Robert and Claire Freedman Lober Viewing Alcove

In 1957, in the midst of the Cold War-era crackdown on the Communist Party and other “Un-American” activities, the optometrist, social activist, and self-taught photographer Milton Rogovin was labeled the “Top Red in Buffalo.” Ostracized and silenced by his local community, Rogovin turned to photography as a means of continuing his commitment to social equity, a commitment echoed by the political slogan, “Bread and Roses.” This exhibition explores how Milton, together with his wife Anne Rogovin, built on the legacy of documentary and concerned photography in the United States in subtle ways that expanded the potential of the medium to reach and affect audiences, as well as the sitters themselves – the workers of the world. By making use of the photographic series, conducting interviews and composing poetry to accompany their images, consistently establishing eye contact with their sitters, photographing people at their place of work and in their homes, revisiting the same families over decades, and never failing to give their sitters a copy of their photographs, Milton and Anne Rogovin used photography to learn about and reflect upon the human condition.

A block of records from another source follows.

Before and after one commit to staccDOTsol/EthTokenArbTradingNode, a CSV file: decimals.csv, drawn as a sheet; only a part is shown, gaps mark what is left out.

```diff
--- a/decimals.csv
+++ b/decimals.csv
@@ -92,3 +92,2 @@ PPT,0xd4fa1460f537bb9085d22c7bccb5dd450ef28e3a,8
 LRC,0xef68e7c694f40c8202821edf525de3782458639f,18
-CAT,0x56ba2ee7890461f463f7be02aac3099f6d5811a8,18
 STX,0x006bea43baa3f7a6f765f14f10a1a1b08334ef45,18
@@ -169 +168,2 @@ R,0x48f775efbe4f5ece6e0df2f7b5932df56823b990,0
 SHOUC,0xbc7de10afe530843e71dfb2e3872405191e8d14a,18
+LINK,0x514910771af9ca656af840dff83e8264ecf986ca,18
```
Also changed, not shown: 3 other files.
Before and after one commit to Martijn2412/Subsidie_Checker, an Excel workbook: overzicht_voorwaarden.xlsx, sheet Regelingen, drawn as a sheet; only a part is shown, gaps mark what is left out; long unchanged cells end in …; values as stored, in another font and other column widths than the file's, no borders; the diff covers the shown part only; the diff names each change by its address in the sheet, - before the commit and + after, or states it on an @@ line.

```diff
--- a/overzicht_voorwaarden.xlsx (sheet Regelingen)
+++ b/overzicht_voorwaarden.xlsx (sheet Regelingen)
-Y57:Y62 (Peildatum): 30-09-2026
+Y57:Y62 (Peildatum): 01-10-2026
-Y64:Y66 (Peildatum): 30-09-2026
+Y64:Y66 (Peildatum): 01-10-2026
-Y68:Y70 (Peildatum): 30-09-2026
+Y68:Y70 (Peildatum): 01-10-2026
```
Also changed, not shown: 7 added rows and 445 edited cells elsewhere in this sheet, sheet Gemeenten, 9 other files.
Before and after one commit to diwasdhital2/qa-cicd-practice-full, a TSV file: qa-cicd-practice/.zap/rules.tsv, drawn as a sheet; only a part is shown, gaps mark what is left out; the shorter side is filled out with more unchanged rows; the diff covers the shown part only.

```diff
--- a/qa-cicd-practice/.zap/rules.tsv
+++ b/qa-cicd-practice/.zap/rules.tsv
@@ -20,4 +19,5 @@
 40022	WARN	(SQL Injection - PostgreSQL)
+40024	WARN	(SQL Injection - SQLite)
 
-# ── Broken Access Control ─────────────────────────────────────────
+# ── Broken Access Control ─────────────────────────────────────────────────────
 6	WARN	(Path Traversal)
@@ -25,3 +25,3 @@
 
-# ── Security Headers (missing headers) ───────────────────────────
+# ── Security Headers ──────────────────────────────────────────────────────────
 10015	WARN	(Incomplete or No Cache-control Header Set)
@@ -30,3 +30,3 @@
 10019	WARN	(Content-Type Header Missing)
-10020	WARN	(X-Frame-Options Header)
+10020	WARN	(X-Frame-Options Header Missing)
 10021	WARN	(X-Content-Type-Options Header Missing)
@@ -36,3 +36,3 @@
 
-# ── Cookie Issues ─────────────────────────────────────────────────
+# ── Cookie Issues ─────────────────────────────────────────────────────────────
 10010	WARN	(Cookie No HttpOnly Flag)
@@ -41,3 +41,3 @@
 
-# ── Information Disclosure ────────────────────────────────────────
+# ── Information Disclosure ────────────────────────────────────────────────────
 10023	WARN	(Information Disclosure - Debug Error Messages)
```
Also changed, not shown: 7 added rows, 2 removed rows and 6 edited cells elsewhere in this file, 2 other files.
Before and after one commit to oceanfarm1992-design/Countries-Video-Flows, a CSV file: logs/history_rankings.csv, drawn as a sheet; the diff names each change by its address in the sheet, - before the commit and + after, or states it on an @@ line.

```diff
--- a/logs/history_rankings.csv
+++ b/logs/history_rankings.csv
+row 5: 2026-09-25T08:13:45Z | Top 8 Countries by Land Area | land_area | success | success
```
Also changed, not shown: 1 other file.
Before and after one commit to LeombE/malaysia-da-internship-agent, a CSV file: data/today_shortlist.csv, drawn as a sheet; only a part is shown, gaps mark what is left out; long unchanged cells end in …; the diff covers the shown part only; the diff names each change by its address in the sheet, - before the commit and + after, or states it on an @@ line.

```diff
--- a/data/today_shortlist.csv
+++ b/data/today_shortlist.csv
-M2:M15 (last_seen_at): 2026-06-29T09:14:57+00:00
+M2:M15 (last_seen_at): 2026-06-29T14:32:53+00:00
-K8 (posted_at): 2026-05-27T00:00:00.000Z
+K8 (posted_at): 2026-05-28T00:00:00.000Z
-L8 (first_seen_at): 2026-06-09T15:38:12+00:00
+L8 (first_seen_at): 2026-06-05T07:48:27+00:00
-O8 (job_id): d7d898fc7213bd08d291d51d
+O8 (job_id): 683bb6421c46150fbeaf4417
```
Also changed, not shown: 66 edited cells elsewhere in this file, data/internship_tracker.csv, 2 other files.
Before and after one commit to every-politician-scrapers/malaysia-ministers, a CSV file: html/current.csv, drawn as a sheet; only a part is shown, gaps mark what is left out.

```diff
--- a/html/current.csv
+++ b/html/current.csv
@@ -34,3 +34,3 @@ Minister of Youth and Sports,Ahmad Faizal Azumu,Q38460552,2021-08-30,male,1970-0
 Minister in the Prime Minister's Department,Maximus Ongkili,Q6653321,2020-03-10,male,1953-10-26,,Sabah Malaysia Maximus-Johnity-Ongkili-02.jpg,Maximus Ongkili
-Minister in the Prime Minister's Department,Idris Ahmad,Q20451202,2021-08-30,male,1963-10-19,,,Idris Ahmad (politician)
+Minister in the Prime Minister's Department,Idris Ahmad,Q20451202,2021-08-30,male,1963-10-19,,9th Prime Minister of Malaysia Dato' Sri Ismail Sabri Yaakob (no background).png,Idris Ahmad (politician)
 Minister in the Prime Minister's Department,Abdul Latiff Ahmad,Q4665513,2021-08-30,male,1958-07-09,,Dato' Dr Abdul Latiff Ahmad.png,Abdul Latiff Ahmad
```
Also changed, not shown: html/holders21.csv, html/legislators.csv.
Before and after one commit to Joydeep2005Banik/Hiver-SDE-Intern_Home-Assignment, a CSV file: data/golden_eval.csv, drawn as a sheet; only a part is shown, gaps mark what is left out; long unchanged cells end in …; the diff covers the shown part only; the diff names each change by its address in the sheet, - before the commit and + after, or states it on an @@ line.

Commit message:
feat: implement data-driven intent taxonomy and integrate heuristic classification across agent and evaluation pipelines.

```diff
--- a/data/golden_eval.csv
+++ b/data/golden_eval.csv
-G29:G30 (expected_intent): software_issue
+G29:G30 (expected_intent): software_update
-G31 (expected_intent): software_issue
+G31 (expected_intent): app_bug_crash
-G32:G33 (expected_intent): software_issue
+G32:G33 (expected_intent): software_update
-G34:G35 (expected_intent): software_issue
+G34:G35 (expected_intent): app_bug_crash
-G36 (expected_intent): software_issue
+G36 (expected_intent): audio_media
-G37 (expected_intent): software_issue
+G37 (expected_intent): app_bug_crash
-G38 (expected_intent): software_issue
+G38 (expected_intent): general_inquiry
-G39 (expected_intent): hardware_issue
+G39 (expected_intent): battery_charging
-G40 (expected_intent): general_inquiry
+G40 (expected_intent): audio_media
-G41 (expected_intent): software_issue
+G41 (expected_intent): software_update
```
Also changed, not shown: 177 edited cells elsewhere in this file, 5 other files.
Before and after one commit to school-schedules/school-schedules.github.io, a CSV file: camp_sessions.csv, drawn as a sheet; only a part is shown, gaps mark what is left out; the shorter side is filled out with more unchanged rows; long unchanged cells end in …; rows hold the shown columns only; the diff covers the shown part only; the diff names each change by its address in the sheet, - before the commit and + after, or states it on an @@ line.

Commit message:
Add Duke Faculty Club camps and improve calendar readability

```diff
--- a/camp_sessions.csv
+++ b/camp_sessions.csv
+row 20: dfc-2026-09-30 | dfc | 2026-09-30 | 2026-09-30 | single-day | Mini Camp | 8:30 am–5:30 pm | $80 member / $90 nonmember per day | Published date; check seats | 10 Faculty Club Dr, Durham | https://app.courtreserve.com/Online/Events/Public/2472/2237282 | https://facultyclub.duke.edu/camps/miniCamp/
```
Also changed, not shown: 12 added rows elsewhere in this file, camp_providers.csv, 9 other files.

In the process, they transformed the documentary genre from a practice that prompts sympathy to one that insists on the dignity of its subjects.

Curated by Carrie Cushman, the Linda Wyatt Gruber ‘66 Curatorial Fellow in Photography, the exhibition is generously supported by the The Mary Tebbetts Wolfe ‘54 Davis Museum Program Fund.